How can I ensure that there is no throttling or resource limitation on load generating side?

When you setup a load test, it is automatically calibrated with a machine in the cloud. This calibration sets the default limits of load that can be generated per load injector so that the load injector will not be a bottleneck.

Setting Up A Load Test


When running an HTTP test most platforms will introduce a delay in between checks. Typically, most services introduce a delay of 3 seconds to 10 seconds between requests. If you have a fast HTTP request, 1 user will consume 100% of the CPU to constantly hit that URL. So, to simulate 5000 real “simultaneous” users, the service would need to allocate 5000 CPUs. There is no way to pay for 5000 CPUs from the service provider’s side for the common price of $99 that you see advertised. This would run costs in the thousands from clouds providers like Amazon and Google.

So, in Dotcom-Monitor’s LoadView platform we decided to give the control to the user. We created a process of calibration, where the user can approximately estimate how much one load injector can handle in terms of true simultaneous users. The counter-intuitive thing is, that the slower the site is, the more users could be run on the same machine, because CPU is just waiting for the site to respond. The faster the site is, you need more CPUs to truly generate the load. Also, response time may change with the load. The higher the load, the higher response time, the less CPUs may be needed. So, calibration is not perfect, but gives our users a baseline to work from.

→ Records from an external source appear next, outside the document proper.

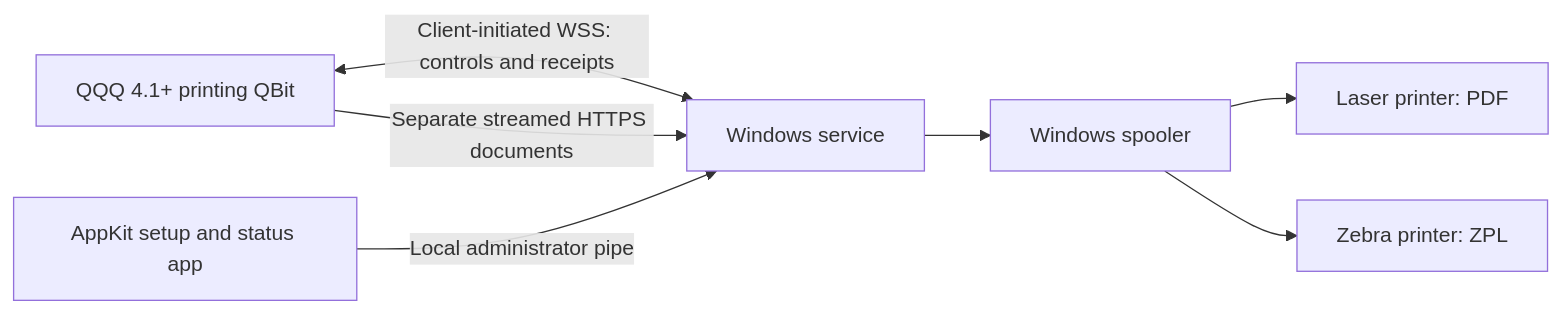
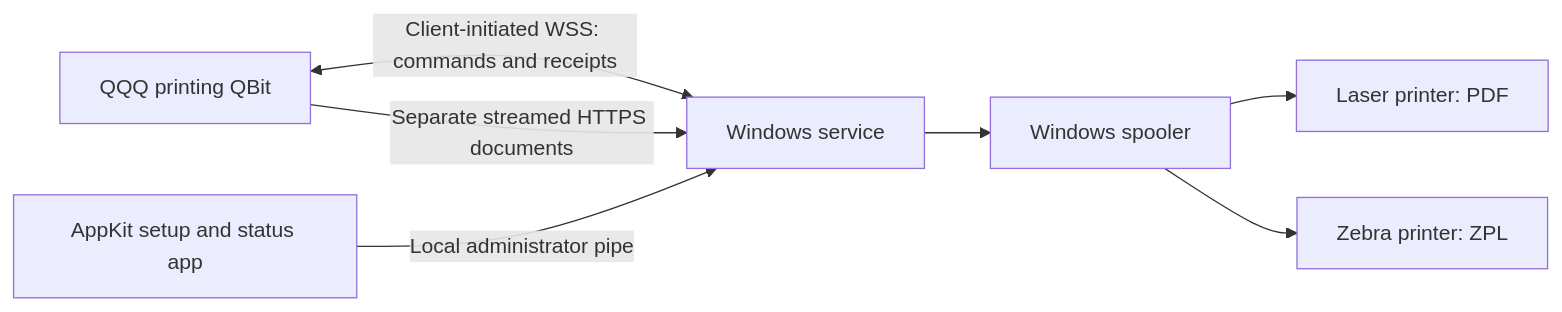
The diagram in README.md (QRun-IO/qqq-print-agent), drawn with Mermaid before and after one commit. The commit also changed other lines of this file and 21 other files, not shown here.

````diff
--- a/README.md
+++ b/README.md
@@ -55,9 +38,9 @@
 ```mermaid
 flowchart LR
-  Q[QQQ 4.1+ printing QBit] <-->|Client-initiated WSS: controls and receipts| S[Windows service]
+  Q[QQQ printing QBit] <-->|Client-initiated WSS: commands and receipts| S[Windows service]
   Q -->|Separate streamed HTTPS documents| S
   U[AppKit setup and status app] -->|Local administrator pipe| S
   S --> W[Windows spooler]
   W --> L[Laser printer: PDF]
   W --> Z[Zebra printer: ZPL]
 ```
````
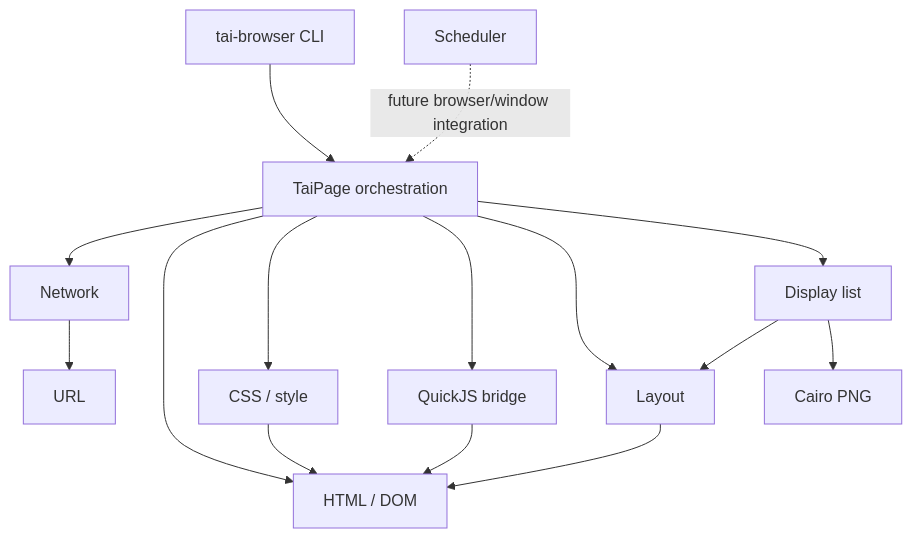
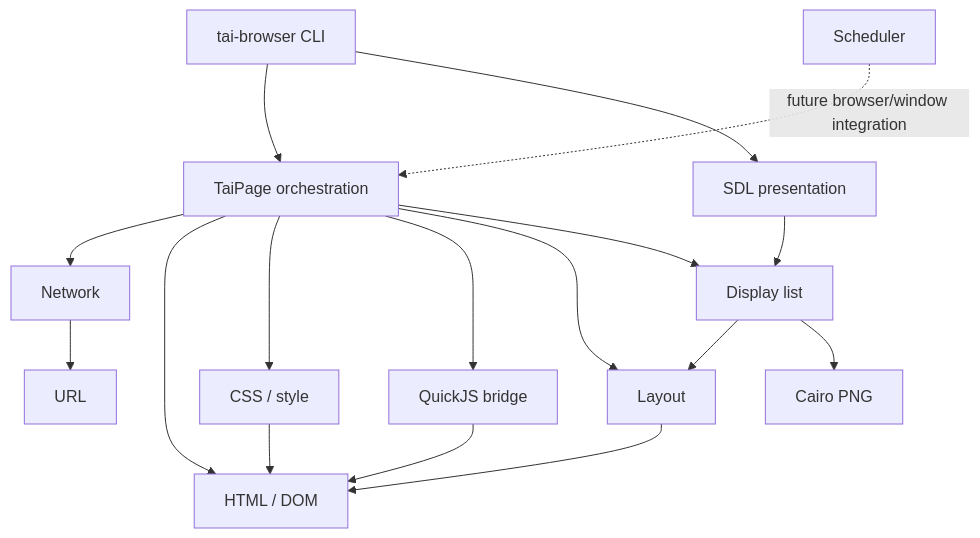
One commit to paulboul1013/tai_ci changed the diagram in ARCHITECTURE.md. Above: the diagram before and after it, drawn with Mermaid. The commit also changed other lines of this file and 18 other files, not shown here.

Commit message:
Add SDL window presentation and resize relayout

````diff
--- a/ARCHITECTURE.md
+++ b/ARCHITECTURE.md
@@ -71,17 +72,19 @@
 ```mermaid
 graph TD
   CLI[tai-browser CLI] --> Page[TaiPage orchestration]
   Page --> Network[Network]
   Page --> DOM[HTML / DOM]
   Page --> CSS[CSS / style]
   Page --> JS[QuickJS bridge]
   Page --> Layout[Layout]
   Page --> Display[Display list]
   Network --> URL[URL]
   CSS --> DOM
   JS --> DOM
   Layout --> DOM
   Display --> Layout
   Display --> Cairo[Cairo PNG]
+  CLI --> Window[SDL presentation]
+  Window --> Display
   Scheduler[Scheduler] -. future browser/window integration .-> Page
 ```
````
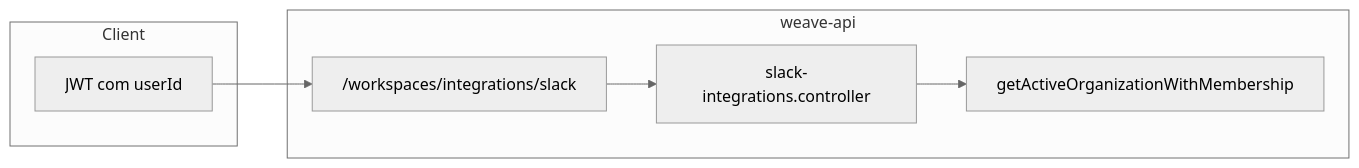
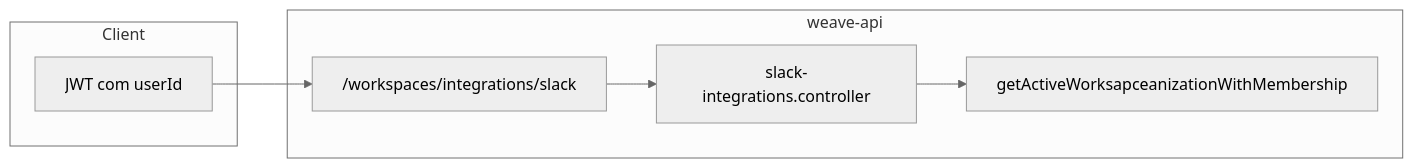
One commit to eugaelgomes/weave changed the diagram in .cursor/plans/slack_ops_and_api_contract_3966e620.plan.md. Above: the diagram before and after it, drawn with Mermaid (neutral theme). The commit also changed other lines of this file and 154 other files, not shown here.

Commit message:
refactor(workspaces): scope routes by public id

````diff
--- a/.cursor/plans/slack_ops_and_api_contract_3966e620.plan.md
+++ b/.cursor/plans/slack_ops_and_api_contract_3966e620.plan.md
@@ -36,14 +36,14 @@
 ```mermaid
 flowchart LR
   subgraph client [Client]
     JWT[JWT com userId]
   end
   subgraph api [weave-api]
-    OrgsRoutes["/workspaces/integrations/slack"]
-    Repo["getActiveOrganizationWithMembership"]
+    WorksapcesRoutes["/workspaces/integrations/slack"]
+    Repo["getActiveWorksapceanizationWithMembership"]
     SlackCtrl[slack-integrations.controller]
   end
-  JWT --> OrgsRoutes
-  OrgsRoutes --> SlackCtrl
+  JWT --> WorksapcesRoutes
+  WorksapcesRoutes --> SlackCtrl
   SlackCtrl --> Repo
 ```
````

After calibration, when the user runs a test, we provide a CPU load chart. We are the only load testing service on the market that does this from what we know. Our users can review the chart and adjust their next test based on the results of CPU usage from the previous test.

We think of our service as a “platform” where users can configure tests exactly to their specifications, rather than a one-off tool with defaulted and unconfigurable testing parameters.

We also support delays within the testing sequence. If a user wants they can set a delay anywhere from 1 to 60 seconds between each user session ‘hit’.

For example, to run with a 1000 user test, without delay, one would need 250 load injectors with a price of $4 per machine. In contrast, if you add just a 1 second delay between checks, you would only need 2 load injectors to generate the same 1000 users. So, the cost in this example would vary between $1,000 and $8, depending on what our user is trying to accomplish with their test.

This is one of the ways LoadView is set apart from other load testing solutions. Dotcom-Monitor offers a fully customizable service and puts the control in the hands of the user. If you have questions regarding pricing, calibration or HTTP load testing, feel free to contact us and speak to one of our service experts today.